    Journal of Biological Chemistry 08/1998; 273(28):17824-31. · 4.65 Impact Factor
  • Matrix Biology 01/1996; 15(3):160-160. · 3.19 Impact Factor
  • Matrix Biology. 09/1994; 14(5):351–352.

Publication Stats

213 Citations
71.23 Total Impact Points

Institutions

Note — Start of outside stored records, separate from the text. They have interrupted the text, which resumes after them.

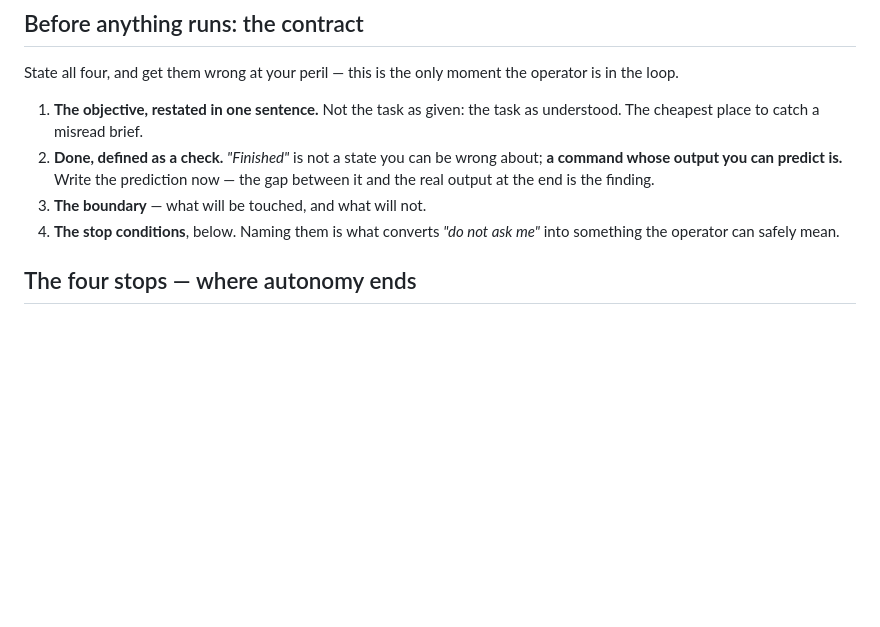
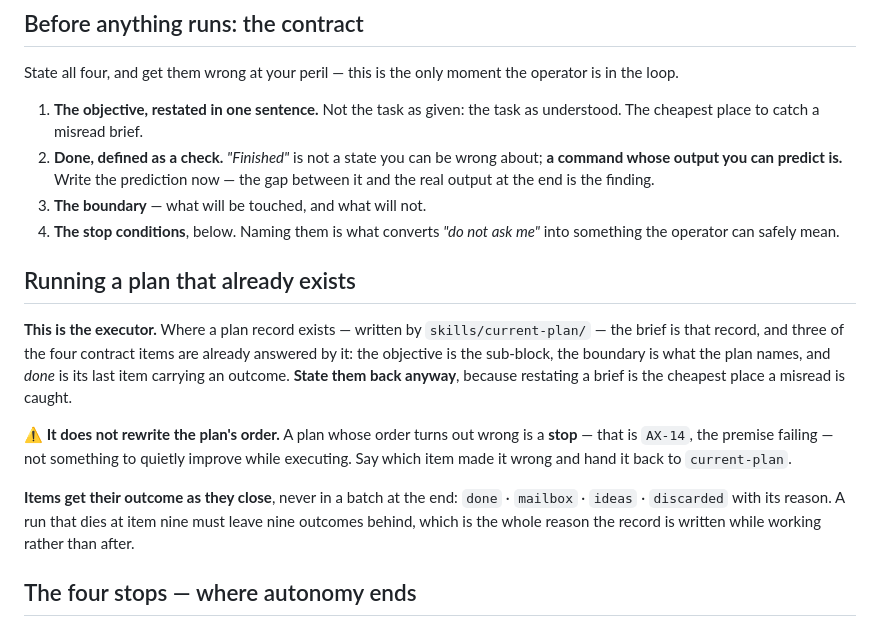
Before and after one commit to Marc-Recio-Celda/MLabs, a Markdown page: skills/autonomous-run/SKILL.md, the part around the change. Rendered like a GitHub page; blank space fills up the shorter version.

```diff
--- a/skills/autonomous-run/SKILL.md
+++ b/skills/autonomous-run/SKILL.md
@@ -24,6 +24,22 @@ the loop.
 3. **The boundary** — what will be touched, and what will not.
 4. **The stop conditions**, below. Naming them is what converts *"do not ask me"* into something
    the operator can safely mean.
+
+## Running a plan that already exists
+
+**This is the executor.** Where a plan record exists — written by `skills/current-plan/` — the
+brief is that record, and three of the four contract items are already answered by it: the
+objective is the sub-block, the boundary is what the plan names, and *done* is its last item
+carrying an outcome. **State them back anyway**, because restating a brief is the cheapest place a
+misread is caught.
+
+⚠️ **It does not rewrite the plan's order.** A plan whose order turns out wrong is a **stop** —
+that is `AX-14`, the premise failing — not something to quietly improve while executing. Say which
+item made it wrong and hand it back to `current-plan`.
+
+**Items get their outcome as they close**, never in a batch at the end: `done` · `mailbox` ·
+`ideas` · `discarded` with its reason. A run that dies at item nine must leave nine outcomes
+behind, which is the whole reason the record is written while working rather than after.
 
 ## The four stops — where autonomy ends
 
```
Also changed, not shown: skills/current-plan/SKILL.md (added, +89 -0 lines), skills/open-session/SKILL.md (+10 -14 lines).
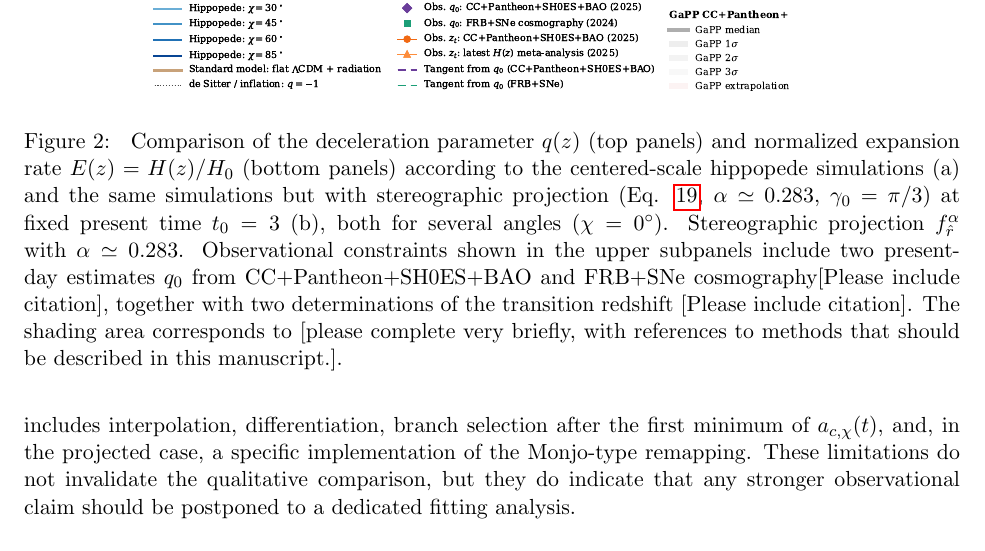
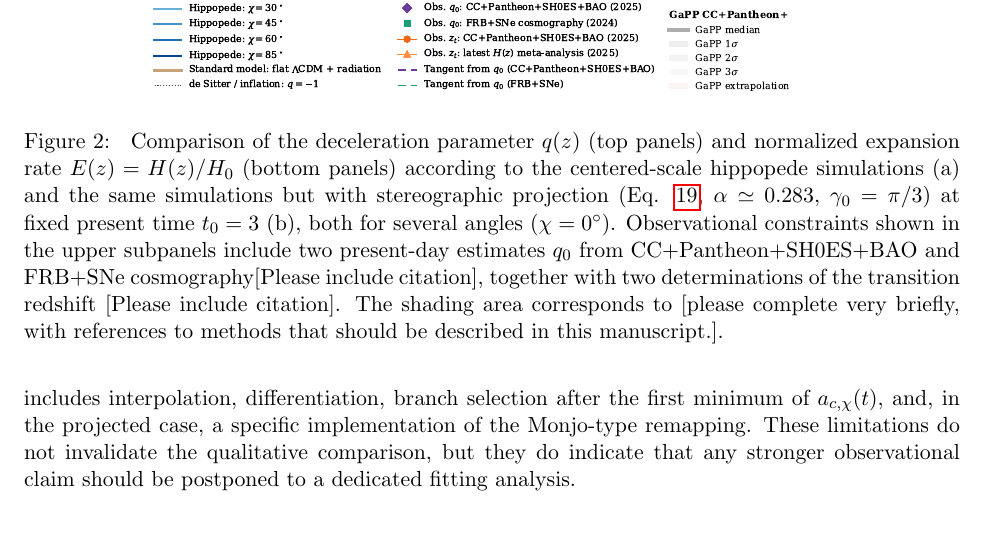
Before and after one commit to robertmonjo/hippopede, a LaTeX paper (main-hippopede.tex): part of page 9 of 12, cut so that both start at the same text. Compiled offline with pdfLaTeX.

Commit message:
Update on Overleaf.

```diff
--- a/main-hippopede.tex
+++ b/main-hippopede.tex
@@ -263,7 +263,7 @@ $z$ & $H(z)$ [km s$^{-1}$ Mpc$^{-1}$] & Source \\
 \centering
 \includegraphics[width=\textwidth]{hippopede_qz_centered_t0_3p0_double_panel_with_gapp.pdf}
 \caption{
-Comparison of the deceleration parameter $q(z)$ (top panels) and normalized expansion rate $E(z)=H(z)/H_0$ (bottom panels) according to the centered-scale hippopede simulations (a) and the same simulations but with stereographic projection (Eq. \ref{eq:projection_map}, $\alpha \simeq 0.283$, $\gamma_0 = \pi/3$) at fixed present time $t_0=3$ (b), both for several angles ($\chi=0^\circ$). Stereographic projection $f_{\hat r}^{\alpha}$ with $\alpha \simeq 0.283$. Observational constraints shown in the upper subpanels include two present-day estimates $q_0$ from CC+Pantheon+SH0ES+BAO and FRB+SNe cosmography[Please include citation], together with two determinations of the transition redshift [Please include citation]. The shading area corresponds to [please complete very briefly, with references to methods that should be described in this manuscript.].}
+Comparison of the deceleration parameter $q(z)$ (top panels) and normalized expansion rate $E(z)=H(z)/H_0$ (bottom panels) according to the centered-scale hippopede simulations (a) and the same simulations but with stereographic projection (Eq. \ref{eq:projection_map}, $\alpha \simeq 0.283$, $\gamma_0 = \pi/3$) at fixed present time $t_0=3$ (b), both for several angles ($\chi=0^\circ$). Observational constraints shown in the upper subpanels include two present-day estimates $q_0$ from CC+Pantheon+SH0ES+BAO and FRB+SNe cosmography[Please include citation], together with two determinations of the transition redshift [Please include citation]. The shading area corresponds to [please complete very briefly, with references to methods that should be described in this manuscript.].}
 \label{fig:qz_final}
 \end{figure}
 
```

  • 2010–2011
    • University of Eastern Finland
      • A.I. Virtanen Institute for Molecular Sciences
      Kuopio, Province of Eastern Finland, Finland
  • 1998–2010
    • University of Oulu
      • • Department of Medical Biochemistry and Molecular Biology
      • • Department of Pharmacology and Toxicology
      Uleoborg, Oulu, Finland